[Code change snippets]:
——————————

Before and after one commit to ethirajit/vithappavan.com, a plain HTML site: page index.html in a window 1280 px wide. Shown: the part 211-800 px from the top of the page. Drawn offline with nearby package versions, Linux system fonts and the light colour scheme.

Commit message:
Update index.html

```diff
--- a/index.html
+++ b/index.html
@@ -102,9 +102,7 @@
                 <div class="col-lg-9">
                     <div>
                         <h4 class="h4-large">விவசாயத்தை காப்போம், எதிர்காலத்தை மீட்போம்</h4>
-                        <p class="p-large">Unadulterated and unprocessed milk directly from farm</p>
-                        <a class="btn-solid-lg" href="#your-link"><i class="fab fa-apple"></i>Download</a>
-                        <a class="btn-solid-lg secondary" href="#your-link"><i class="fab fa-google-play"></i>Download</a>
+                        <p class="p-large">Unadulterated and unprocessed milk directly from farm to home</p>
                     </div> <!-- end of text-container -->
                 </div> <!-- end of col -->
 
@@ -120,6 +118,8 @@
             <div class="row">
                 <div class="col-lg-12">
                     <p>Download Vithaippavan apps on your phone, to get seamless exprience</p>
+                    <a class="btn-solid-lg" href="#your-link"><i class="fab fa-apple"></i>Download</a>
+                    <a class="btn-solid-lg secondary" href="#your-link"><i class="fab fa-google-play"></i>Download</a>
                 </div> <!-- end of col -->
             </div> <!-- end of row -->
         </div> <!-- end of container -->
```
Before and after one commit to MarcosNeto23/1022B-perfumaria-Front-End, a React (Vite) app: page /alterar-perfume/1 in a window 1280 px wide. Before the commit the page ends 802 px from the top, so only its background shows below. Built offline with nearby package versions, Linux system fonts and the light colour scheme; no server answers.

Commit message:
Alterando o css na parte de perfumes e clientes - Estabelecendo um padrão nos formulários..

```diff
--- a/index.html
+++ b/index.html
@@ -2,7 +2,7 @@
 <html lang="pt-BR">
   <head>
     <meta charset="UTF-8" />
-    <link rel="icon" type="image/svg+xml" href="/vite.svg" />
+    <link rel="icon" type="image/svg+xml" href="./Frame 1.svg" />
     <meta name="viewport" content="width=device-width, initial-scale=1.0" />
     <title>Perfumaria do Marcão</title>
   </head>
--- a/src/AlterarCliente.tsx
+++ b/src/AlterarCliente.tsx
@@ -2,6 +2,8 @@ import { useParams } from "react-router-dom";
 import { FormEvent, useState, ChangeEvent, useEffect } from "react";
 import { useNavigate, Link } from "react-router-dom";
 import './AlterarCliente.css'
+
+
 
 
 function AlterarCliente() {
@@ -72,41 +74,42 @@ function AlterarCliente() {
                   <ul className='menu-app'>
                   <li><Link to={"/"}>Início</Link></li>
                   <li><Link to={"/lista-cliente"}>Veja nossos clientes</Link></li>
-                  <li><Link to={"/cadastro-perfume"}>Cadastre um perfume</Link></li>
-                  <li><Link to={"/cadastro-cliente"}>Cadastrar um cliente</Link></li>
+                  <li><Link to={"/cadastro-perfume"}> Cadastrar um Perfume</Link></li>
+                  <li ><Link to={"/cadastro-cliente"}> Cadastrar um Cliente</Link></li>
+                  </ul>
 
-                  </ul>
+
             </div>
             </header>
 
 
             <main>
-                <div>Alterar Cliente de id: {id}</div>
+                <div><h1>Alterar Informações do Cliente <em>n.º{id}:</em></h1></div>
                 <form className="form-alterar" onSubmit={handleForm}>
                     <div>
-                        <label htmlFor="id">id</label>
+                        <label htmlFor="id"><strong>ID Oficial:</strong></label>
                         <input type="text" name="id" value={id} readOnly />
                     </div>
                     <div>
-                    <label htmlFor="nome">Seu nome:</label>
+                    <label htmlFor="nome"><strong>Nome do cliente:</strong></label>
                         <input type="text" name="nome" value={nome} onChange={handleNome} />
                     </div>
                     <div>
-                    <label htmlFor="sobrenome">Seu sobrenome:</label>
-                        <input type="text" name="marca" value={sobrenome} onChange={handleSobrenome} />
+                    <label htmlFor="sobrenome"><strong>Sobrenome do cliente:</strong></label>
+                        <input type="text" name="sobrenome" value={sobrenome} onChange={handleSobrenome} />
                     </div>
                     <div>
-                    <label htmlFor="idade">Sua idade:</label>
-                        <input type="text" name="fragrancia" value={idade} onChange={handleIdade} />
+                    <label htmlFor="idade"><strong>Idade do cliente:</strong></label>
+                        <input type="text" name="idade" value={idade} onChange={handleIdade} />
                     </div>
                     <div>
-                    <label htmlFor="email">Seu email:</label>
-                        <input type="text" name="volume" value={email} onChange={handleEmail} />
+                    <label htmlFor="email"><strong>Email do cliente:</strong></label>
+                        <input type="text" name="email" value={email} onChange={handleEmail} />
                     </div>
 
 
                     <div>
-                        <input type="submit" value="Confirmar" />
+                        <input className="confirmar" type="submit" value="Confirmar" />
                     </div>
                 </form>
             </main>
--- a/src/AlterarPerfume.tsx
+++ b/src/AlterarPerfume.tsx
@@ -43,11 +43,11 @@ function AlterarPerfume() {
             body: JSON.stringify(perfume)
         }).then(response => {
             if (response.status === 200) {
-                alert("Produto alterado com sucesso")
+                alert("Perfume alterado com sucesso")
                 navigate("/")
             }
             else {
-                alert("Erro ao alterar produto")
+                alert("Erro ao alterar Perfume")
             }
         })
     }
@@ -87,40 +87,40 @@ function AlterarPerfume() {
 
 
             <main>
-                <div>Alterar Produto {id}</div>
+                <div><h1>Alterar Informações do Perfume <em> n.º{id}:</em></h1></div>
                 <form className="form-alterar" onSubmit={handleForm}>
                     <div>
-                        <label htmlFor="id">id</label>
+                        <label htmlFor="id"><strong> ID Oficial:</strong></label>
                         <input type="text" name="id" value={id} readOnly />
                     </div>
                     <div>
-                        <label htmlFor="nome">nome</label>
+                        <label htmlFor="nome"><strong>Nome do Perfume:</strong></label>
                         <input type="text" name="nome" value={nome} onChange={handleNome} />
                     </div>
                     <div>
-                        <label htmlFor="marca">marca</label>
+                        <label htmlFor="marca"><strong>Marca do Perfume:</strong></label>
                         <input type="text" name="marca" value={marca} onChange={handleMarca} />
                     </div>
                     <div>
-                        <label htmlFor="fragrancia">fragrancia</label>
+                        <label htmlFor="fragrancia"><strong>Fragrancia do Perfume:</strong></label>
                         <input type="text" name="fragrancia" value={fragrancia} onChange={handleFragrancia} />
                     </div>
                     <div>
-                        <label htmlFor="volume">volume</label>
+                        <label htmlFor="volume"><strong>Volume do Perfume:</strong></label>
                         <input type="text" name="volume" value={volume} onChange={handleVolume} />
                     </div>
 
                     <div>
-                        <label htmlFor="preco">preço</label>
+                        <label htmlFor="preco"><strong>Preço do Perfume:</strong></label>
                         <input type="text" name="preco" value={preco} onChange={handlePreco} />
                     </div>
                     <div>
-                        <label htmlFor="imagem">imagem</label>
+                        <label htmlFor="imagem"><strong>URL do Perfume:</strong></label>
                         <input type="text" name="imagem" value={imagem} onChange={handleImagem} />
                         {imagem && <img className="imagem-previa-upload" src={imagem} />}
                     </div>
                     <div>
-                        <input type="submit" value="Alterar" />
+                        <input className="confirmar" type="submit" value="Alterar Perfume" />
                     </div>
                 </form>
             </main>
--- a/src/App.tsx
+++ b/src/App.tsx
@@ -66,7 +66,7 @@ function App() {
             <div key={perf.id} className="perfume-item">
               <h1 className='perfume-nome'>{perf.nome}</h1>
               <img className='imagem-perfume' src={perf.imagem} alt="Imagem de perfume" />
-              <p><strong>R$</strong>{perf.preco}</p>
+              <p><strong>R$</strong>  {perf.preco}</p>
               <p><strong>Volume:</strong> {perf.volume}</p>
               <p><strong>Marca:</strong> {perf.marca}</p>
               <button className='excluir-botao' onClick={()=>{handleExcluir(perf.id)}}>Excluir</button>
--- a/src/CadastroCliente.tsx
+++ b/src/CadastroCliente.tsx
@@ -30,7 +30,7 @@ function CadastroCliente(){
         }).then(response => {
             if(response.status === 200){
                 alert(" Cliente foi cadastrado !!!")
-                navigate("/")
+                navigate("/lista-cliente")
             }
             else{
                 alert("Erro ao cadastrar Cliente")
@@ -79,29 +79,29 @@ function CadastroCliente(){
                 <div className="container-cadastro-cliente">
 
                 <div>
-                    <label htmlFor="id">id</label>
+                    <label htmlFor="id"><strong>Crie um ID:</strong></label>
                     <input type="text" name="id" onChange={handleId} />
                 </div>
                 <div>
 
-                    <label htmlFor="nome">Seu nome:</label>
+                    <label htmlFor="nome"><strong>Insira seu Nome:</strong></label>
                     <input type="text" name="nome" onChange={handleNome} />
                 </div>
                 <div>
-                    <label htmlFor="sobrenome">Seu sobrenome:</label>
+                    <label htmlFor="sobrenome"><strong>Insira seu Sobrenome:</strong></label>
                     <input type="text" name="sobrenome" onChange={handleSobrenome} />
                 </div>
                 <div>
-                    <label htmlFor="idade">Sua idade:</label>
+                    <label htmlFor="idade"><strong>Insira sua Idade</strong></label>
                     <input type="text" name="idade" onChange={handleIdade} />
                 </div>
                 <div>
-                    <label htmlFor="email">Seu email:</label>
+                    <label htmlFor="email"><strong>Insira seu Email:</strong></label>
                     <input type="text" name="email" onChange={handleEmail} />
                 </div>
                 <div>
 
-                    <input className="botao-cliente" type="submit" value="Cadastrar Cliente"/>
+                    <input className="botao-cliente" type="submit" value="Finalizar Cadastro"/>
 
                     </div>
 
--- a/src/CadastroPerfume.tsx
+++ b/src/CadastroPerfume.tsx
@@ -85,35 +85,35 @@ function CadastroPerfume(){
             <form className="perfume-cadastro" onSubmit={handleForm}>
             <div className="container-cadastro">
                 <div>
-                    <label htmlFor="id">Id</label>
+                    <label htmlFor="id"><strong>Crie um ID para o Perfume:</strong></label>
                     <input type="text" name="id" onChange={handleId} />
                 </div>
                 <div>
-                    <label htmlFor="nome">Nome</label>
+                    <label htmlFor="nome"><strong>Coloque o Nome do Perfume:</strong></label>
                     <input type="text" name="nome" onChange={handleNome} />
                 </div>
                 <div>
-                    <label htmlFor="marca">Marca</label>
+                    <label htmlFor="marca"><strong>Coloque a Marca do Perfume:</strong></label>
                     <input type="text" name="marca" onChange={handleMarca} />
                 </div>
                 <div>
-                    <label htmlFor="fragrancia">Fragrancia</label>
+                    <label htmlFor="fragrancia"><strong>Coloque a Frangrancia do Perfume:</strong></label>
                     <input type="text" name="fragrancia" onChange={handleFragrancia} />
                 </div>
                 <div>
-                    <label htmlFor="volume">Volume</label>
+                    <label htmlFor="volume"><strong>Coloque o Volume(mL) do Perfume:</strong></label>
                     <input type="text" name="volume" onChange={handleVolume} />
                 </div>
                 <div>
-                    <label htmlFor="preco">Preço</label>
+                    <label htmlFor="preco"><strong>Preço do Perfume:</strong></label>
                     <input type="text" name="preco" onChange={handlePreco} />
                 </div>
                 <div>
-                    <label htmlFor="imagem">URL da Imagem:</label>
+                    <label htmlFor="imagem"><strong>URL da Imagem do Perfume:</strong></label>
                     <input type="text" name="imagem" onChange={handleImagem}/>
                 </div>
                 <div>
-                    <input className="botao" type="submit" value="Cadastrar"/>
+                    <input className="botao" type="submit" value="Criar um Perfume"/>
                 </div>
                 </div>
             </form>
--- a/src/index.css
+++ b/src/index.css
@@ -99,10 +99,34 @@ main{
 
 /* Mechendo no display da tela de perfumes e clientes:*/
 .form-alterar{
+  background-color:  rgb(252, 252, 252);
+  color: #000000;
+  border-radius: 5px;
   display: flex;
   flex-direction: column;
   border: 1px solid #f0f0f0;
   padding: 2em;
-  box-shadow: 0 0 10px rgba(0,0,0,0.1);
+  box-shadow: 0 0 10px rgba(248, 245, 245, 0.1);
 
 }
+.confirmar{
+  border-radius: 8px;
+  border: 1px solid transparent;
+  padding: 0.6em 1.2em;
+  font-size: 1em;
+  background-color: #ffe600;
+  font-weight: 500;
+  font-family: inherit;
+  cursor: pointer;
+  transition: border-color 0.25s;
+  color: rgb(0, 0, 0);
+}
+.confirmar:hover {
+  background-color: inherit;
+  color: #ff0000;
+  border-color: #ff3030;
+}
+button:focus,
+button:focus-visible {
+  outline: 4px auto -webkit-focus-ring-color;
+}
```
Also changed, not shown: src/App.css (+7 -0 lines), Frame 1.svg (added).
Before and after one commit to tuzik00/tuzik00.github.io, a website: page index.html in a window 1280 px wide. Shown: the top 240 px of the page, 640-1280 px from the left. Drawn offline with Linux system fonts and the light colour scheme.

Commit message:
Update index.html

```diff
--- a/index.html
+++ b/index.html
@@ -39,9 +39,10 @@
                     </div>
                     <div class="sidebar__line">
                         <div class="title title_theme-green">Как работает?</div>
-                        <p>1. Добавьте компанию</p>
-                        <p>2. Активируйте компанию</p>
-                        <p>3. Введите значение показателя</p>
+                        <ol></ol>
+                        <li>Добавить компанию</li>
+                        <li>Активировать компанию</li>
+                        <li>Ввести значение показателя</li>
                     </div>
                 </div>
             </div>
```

——————————

[WHAT YOU NEED TO DO]: For every line in the data above that has the string "показателя", return that line.

[EXERCISE RESPONSE]:
-                        <p>3. Введите значение показателя</p>
+                        <li>Ввести значение показателя</li>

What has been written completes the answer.